Nas being back is excellent for hip-hop, his style and craft is something that the genre desperately needs in these times of Soundcloud and chart hits. Being a voice is Nas’ field of expertise, but that can often be his downfall. On NASIR, we are given the good and not so good of the Queensbridge rapper, but above all it’s just fantastic to hear him rhyme again.
Nas needs no introduction at this point in his career, he has been there and done it all in the rap industry and is a true icon of the genre. Ever since his timeless classic of a debut Illmatic was released in 1994 at the age of just 20, Nasir bin Olu Dara Jones has been a staple name to hip-hop fans and despite never hitting the heights of his phenomenal debut, has always shown signs of genius in his long and established career.
Now on his 11th album, Nas is certainly a veteran of the game and is in need of a huge album to cement his legacy, his discography has been inconsistent but his talents are unrivalled, so could NASIR be the confirmation of his greatness?

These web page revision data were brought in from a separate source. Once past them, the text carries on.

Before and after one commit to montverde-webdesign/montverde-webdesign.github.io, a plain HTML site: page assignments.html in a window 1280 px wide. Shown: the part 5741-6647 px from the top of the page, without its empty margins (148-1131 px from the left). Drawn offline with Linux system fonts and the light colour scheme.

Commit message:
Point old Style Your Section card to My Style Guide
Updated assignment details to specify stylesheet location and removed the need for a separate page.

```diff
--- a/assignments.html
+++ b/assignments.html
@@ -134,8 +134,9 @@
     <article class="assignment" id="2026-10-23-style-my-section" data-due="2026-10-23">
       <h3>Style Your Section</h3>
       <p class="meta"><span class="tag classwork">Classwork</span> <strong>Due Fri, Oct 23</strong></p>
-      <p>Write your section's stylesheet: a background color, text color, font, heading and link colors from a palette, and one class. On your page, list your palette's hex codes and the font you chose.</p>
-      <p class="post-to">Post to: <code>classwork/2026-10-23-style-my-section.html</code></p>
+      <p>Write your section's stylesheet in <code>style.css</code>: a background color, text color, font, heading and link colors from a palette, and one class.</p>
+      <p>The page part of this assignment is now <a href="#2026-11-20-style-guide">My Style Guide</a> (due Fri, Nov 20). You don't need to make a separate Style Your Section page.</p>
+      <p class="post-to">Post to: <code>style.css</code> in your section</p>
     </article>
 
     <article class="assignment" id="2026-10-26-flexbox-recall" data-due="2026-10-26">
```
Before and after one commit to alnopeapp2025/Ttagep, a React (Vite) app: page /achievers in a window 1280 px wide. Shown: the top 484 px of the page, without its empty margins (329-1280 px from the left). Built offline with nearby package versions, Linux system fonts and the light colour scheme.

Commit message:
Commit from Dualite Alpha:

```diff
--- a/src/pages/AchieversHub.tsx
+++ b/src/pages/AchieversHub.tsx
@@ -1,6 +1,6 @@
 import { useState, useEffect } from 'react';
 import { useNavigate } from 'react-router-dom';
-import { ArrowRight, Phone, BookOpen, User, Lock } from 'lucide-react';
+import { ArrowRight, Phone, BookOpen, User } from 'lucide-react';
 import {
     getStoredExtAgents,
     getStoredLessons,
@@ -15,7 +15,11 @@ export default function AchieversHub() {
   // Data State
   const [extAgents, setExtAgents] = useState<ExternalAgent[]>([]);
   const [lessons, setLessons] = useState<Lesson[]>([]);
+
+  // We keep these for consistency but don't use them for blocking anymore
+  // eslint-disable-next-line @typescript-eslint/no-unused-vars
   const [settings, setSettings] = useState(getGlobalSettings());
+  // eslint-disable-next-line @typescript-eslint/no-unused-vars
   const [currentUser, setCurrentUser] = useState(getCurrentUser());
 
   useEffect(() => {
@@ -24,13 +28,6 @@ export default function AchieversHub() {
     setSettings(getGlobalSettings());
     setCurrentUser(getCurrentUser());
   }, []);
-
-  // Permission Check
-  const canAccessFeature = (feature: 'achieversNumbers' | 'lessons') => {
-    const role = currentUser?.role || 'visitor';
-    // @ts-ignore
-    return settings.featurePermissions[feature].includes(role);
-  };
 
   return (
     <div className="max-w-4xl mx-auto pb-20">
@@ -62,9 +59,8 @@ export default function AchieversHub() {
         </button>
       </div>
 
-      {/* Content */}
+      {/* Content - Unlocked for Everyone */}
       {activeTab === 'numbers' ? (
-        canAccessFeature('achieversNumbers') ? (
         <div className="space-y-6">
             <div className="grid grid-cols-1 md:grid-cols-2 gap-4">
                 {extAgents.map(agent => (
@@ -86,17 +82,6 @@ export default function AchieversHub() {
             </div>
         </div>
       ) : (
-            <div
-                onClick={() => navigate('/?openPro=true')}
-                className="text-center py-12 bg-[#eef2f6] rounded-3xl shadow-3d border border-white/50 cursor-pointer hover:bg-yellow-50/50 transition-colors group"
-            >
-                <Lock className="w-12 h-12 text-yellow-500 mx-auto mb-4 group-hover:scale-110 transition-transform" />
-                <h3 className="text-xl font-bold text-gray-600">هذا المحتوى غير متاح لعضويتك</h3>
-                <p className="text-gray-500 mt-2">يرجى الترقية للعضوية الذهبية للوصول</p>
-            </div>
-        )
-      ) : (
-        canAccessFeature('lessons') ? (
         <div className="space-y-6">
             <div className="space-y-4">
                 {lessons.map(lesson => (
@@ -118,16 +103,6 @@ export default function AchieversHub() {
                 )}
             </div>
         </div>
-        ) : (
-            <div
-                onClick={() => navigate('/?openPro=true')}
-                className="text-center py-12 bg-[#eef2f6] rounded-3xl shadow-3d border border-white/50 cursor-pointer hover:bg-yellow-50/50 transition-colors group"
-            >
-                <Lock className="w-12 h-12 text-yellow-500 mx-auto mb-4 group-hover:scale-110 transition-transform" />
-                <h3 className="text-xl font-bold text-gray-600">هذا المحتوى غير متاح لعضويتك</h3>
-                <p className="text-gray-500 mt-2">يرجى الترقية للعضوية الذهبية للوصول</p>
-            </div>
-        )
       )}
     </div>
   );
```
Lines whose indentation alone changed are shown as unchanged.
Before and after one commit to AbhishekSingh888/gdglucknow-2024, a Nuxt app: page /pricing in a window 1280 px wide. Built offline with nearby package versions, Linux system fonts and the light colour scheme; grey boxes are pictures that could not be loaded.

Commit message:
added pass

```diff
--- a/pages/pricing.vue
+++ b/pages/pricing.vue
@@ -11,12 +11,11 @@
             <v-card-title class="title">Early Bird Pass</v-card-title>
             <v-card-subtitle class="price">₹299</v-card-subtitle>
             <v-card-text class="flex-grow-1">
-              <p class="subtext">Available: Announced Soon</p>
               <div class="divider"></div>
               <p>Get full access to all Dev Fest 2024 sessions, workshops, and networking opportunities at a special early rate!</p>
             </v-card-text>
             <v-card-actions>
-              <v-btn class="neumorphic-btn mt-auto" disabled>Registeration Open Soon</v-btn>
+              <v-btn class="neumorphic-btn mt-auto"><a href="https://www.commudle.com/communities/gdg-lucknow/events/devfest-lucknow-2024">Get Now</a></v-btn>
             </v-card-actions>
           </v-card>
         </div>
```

Well, with Kanye West at the forefront of the production, he certainly has the foundations to do so. The question now was whether this album would show the promise that his Nas Album Done feature showed on DJ Khaled’s Major Key album teased, or whether it would be more of the same for an artist who has desperately tried to reach the heights of ’94 once again.
In the social media build-up to this album, Kanye tweeted an Urban Dictionary link to the definition of the Seven Deadly Sins and it has since been theorised that each song on this album signifies its own deadly sin. Not For Radio is Pride, Cops Shot The Kid is Wrath, White Label is Gluttony, Bonjour is Lust, everything is Greed, Adam and Eve is Sloth and Simple Things is Envy. This is a truly intriguing concept and one which I believe works and adds up well to the ebb and flow of the album.
Considering this is his first album in six years, Nas hasn’t missed a touch; he sounds refreshed, revitalised and full of life on the microphone as he takes the role of lyrical prophecy with effectiveness and passion. The messages he conveys cannot be understated, particularly on a song like Cops Shot The Kid where Nas and featured vocalist Kanye West trade verses about police brutality and deliver some hard-hitting lines such as “how in the hell parents gon’ bury their own kids not the other way around? Reminds me of Emmet Till, let’s remind ’em why Kap kneels” of course referring to the Take A Knee campaign from NFL Quarterback Colin Kaepernick.
There are occasional blips in concentration when it comes to Nas’ lyrical and vocal deliveries, he often sounds fairly safe and similar in terms of pitch and tone and will leave any complex vocal ranges to his supporting acts, the likes of The-Dream and Kanye for example. Now this isn’t a major issue but can become fairly frustrating when listening. The failure to address his troubled past of allegations of abuse against ex-wife Kelis is something worth flagging up as well, questioning his true compassion, but that seems to be something he wants to leave behind him and the additional issues he does hone in on with this album seem to be much more universal than personal.
In terms of production it is everything we have come to expect from this mega run that Kanye has been on over the past month or so, seven tracks of all killer no filler. Adam and Eve sounds like it came fresh from the mid 90s and gave a real nostalgic feel when Nas started to flow over it, while Not For Radio has some wonderful choppy horns and hi-hats to make a largely unique rap beat. It is just Kanye giving himself free roam while also bleeding into what he believes would sound best behind Nas vocals, and on that front his boldness knocks it out the park.
All in all, this album has glittering highs of real cultural and musical importance, demonstrating to us just how incredible an artist Nas is and why he is truly one of the all time greats. The disappointing parts of this album come from the fact that in the 26 minutes he was given, Nas tries to cram too much into it and in the end it can grow a bit lacklustre from trying a bit too hard. It is far from perfect and refined, much like Nas’ previous album efforts but very much unlike the driven home style we usually expect from Kanye’s production.
There is far more good than there is bad on this album for the simple fact that it is Nas rapping over these beats, that seems to often save the project from dwindling, but I would consider this an improvement on many of Nas’ past albums, but not reaching his best work; despite all of our biggest hopes and expectations. I am far from disappointed by this album because it is a very strong piece of work, but I cannot help but feel that this could have been groundbreaking and sadly it just wasn’t.